Boost : 
From: helmut.zeisel_at_[hidden]
Date: 20011010 15:17:37
Since there might be some confusion
what I understand by
a "generalization" of the Euclidean algorithm
used in GCD,
I want to give a more complete code example.
An implementation could be like the following
(my example is based on the gcd version in rational.hpp,
a similar adaption can be done
for the version in dlw_gcd):
namespace helmut
{
template <typename IntType>
IntType gcd(IntType n, IntType m)
{
IntType zero(0);
for(;;) {
if(m == zero)
return n;
n %= m;
if(n == zero)
return m;
m %= n;
}
}
};
Please observe:
1) It is easy to show that
the algorithm converges for integral m,n
even when one does
not make any special assumption about
the sign of m%n (which is not defined by the standard)
when one of the operands is negative.
2) The algorithm is simpler and
needs less assumptions than the original
implementation
(in particular, we only need
operator== for comparision, and no other comparision operator).
3) For integral m,n >= 0 we obtain the same results:
helmut::gcd(m,n) == boost::gcd(m,n)
4) If m or n is negative, the sign
of the result is "implementation dependent";
we have, however,
abs(helmut::gcd(m,n)) == boost::gcd(m,n)
5) If one is worried about the sign,
it is easy to implement the current
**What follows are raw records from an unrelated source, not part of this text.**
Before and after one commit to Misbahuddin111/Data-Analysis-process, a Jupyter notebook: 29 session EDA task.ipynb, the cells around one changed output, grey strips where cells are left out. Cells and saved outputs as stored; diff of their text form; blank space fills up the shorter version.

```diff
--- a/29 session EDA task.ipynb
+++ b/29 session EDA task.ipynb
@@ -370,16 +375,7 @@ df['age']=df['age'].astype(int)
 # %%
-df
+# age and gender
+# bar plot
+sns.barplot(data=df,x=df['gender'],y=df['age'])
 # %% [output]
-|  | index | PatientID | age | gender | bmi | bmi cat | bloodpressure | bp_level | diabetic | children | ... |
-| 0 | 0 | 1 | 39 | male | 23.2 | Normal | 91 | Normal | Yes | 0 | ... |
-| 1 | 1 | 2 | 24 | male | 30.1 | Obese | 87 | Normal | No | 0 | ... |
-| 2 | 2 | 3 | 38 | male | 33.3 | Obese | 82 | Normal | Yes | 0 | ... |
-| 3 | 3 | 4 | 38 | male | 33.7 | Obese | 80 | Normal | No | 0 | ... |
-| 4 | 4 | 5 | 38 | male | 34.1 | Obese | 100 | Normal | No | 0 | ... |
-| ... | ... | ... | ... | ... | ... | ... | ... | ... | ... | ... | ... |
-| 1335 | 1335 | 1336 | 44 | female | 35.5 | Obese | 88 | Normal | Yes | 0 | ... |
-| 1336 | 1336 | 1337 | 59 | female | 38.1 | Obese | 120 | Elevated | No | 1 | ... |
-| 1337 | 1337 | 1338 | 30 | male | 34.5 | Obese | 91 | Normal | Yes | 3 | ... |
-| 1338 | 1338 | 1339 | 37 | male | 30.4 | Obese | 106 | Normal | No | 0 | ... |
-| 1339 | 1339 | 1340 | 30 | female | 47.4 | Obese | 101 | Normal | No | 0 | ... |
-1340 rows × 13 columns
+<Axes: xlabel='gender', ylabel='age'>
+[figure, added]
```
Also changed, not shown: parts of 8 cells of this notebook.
behavior of boost::gcd using the
more general implementation:
Version a)
boost::gcd(m,n) = helmut::gcd(abs(m),abs(n))
This version is equivalent to the current implementation.
Version b)
boost::gcd(m,n) = abs(helmut::gcd(m,n))
This version needs only one abs
and is (slightly) more efficient than
the current implementation.
6) Using traits or some similar technique,
and an implementation of boost::gcd
calling helmut::gcd (like in 5),
it is possible to offer both interfaces,
so that clients can choose a suitable
version for their type.
Helmut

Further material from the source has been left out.